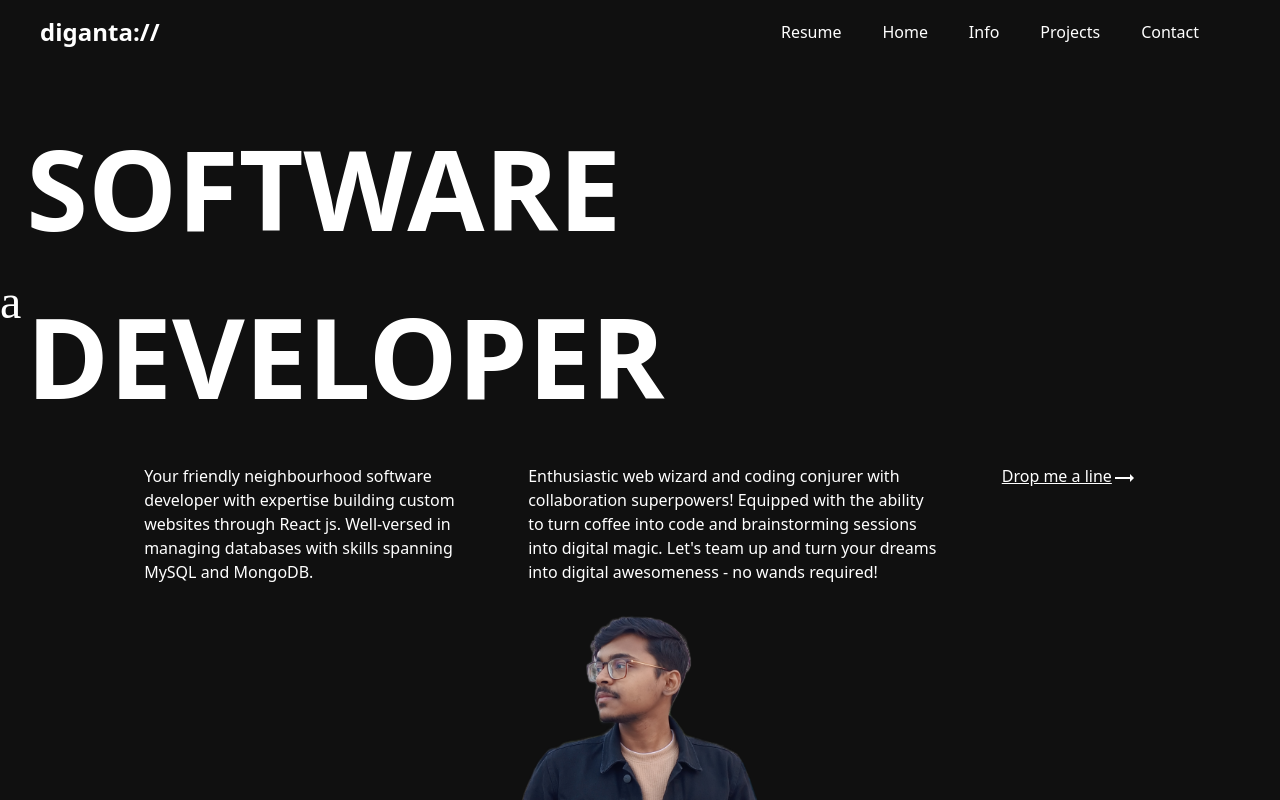
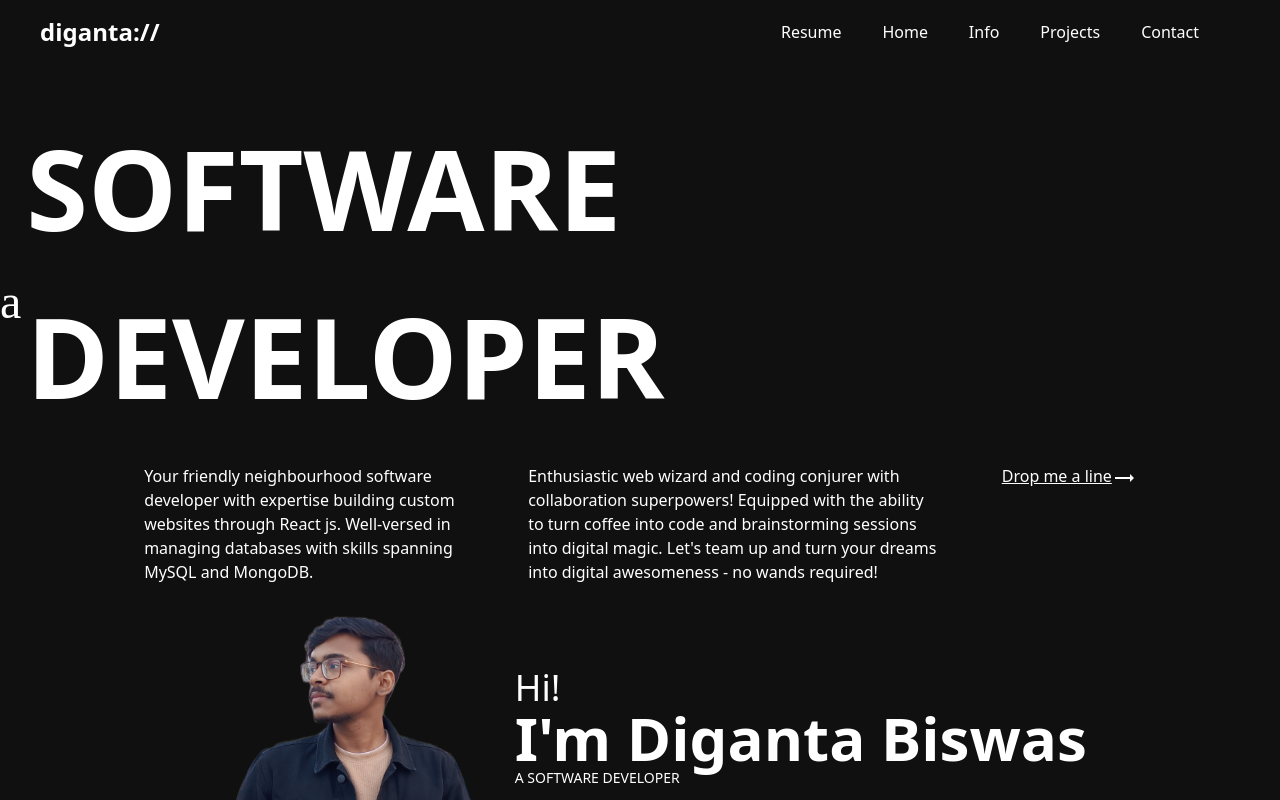
Before and after one commit to Riponz/personal-portfolio, a React (Vite) app: page / in a window 1280 px wide. Shown: the top 800 px of the page. Built offline with nearby package versions, Linux system fonts and the light colour scheme; a web font is replaced by a local one.

Commit message:
self-banner-2.0

```diff
--- a/src/App.css
+++ b/src/App.css
@@ -3,5 +3,8 @@
   margin: 0;
   padding: 0;
   color: white;
+}
+
+.app-head{
   background-color: rgb(16, 16, 16);
 }
--- a/src/App.jsx
+++ b/src/App.jsx
@@ -10,14 +10,14 @@ function App() {
   const [count, setCount] = useState(0)
 
   return (
-    <>
+    <div className='app-head'>
       {/* components goes here */}
       <Navbar />
       <HeroText />
       <Overview />
       <SelfBanner/>
       <Banner />
-    </>
+    </div>
   )
 }
 
--- a/src/Components/Overview.jsx
+++ b/src/Components/Overview.jsx
@@ -2,12 +2,17 @@ import React from 'react'
 import TrendingFlatIcon from '@mui/icons-material/TrendingFlat';
 
 function Overview() {
+
+const handleContact = () => {
+  alert("The route has not yet been made. Under development!!!")
+}
+
   return (
     <>
     <div className="main flex justify-center">
         <div className="sec1 w-[30%] px-8 py-6">Your friendly neighbourhood software developer with expertise building custom websites through React js. Well-versed in managing databases with skills spanning MySQL and MongoDB.</div>
         <div className="sec2 w-[37%] px-8 py-6">Enthusiastic web wizard and coding conjurer with collaboration superpowers! Equipped with the ability to turn coffee into code and brainstorming sessions into digital magic. Let's team up and turn your dreams into digital awesomeness - no wands required!</div>
-        <div className="sec3 px-8 py-6"><span className='underline'>Drop me a line</span><TrendingFlatIcon/></div>
+        <div className="cursor-pointer sec3 px-8 py-6"><span onClick={handleContact} className='underline'>Drop me a line</span><TrendingFlatIcon/></div>
     </div>
     </>
   )
--- a/src/Components/SelfBanner.jsx
+++ b/src/Components/SelfBanner.jsx
@@ -7,6 +7,11 @@ function SelfBanner() {
         <>
             <div className="main flex justify-center items-start overflow-hidden w-[100%] h-80 ">
                 <img className='self' src={selfImg} alt="" />
+                <div className="details h-60 flex flex-col justify-center items-start">
+                    <span className='text-4xl'>Hi!</span>
+                    <span className='text-6xl font-bold'>I'm Diganta Biswas</span>
+                    <span className='text-sm w-max'>A SOFTWARE DEVELOPER</span>
+                </div>
             </div>
         </>
     )
```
——
■ EXERCISE ■
Where an entry contains an image, drop the image and copy everything else word for word.

■ OUTPUT OF THE TASK ■
Before and after one commit to Riponz/personal-portfolio, a React (Vite) app: page / in a window 1280 px wide. Shown: the top 800 px of the page. Built offline with nearby package versions, Linux system fonts and the light colour scheme; a web font is replaced by a local one.

Commit message:
self-banner-2.0

```diff
--- a/src/App.css
+++ b/src/App.css
@@ -3,5 +3,8 @@
   margin: 0;
   padding: 0;
   color: white;
+}
+
+.app-head{
   background-color: rgb(16, 16, 16);
 }
--- a/src/App.jsx
+++ b/src/App.jsx
@@ -10,14 +10,14 @@ function App() {
   const [count, setCount] = useState(0)
 
   return (
-    <>
+    <div className='app-head'>
       {/* components goes here */}
       <Navbar />
       <HeroText />
       <Overview />
       <SelfBanner/>
       <Banner />
-    </>
+    </div>
   )
 }
 
--- a/src/Components/Overview.jsx
+++ b/src/Components/Overview.jsx
@@ -2,12 +2,17 @@ import React from 'react'
 import TrendingFlatIcon from '@mui/icons-material/TrendingFlat';
 
 function Overview() {
+
+const handleContact = () => {
+  alert("The route has not yet been made. Under development!!!")
+}
+
   return (
     <>
     <div className="main flex justify-center">
         <div className="sec1 w-[30%] px-8 py-6">Your friendly neighbourhood software developer with expertise building custom websites through React js. Well-versed in managing databases with skills spanning MySQL and MongoDB.</div>
         <div className="sec2 w-[37%] px-8 py-6">Enthusiastic web wizard and coding conjurer with collaboration superpowers! Equipped with the ability to turn coffee into code and brainstorming sessions into digital magic. Let's team up and turn your dreams into digital awesomeness - no wands required!</div>
-        <div className="sec3 px-8 py-6"><span className='underline'>Drop me a line</span><TrendingFlatIcon/></div>
+        <div className="cursor-pointer sec3 px-8 py-6"><span onClick={handleContact} className='underline'>Drop me a line</span><TrendingFlatIcon/></div>
     </div>
     </>
   )
--- a/src/Components/SelfBanner.jsx
+++ b/src/Components/SelfBanner.jsx
@@ -7,6 +7,11 @@ function SelfBanner() {
         <>
             <div className="main flex justify-center items-start overflow-hidden w-[100%] h-80 ">
                 <img className='self' src={selfImg} alt="" />
+                <div className="details h-60 flex flex-col justify-center items-start">
+                    <span className='text-4xl'>Hi!</span>
+                    <span className='text-6xl font-bold'>I'm Diganta Biswas</span>
+                    <span className='text-sm w-max'>A SOFTWARE DEVELOPER</span>
+                </div>
             </div>
         </>
     )
```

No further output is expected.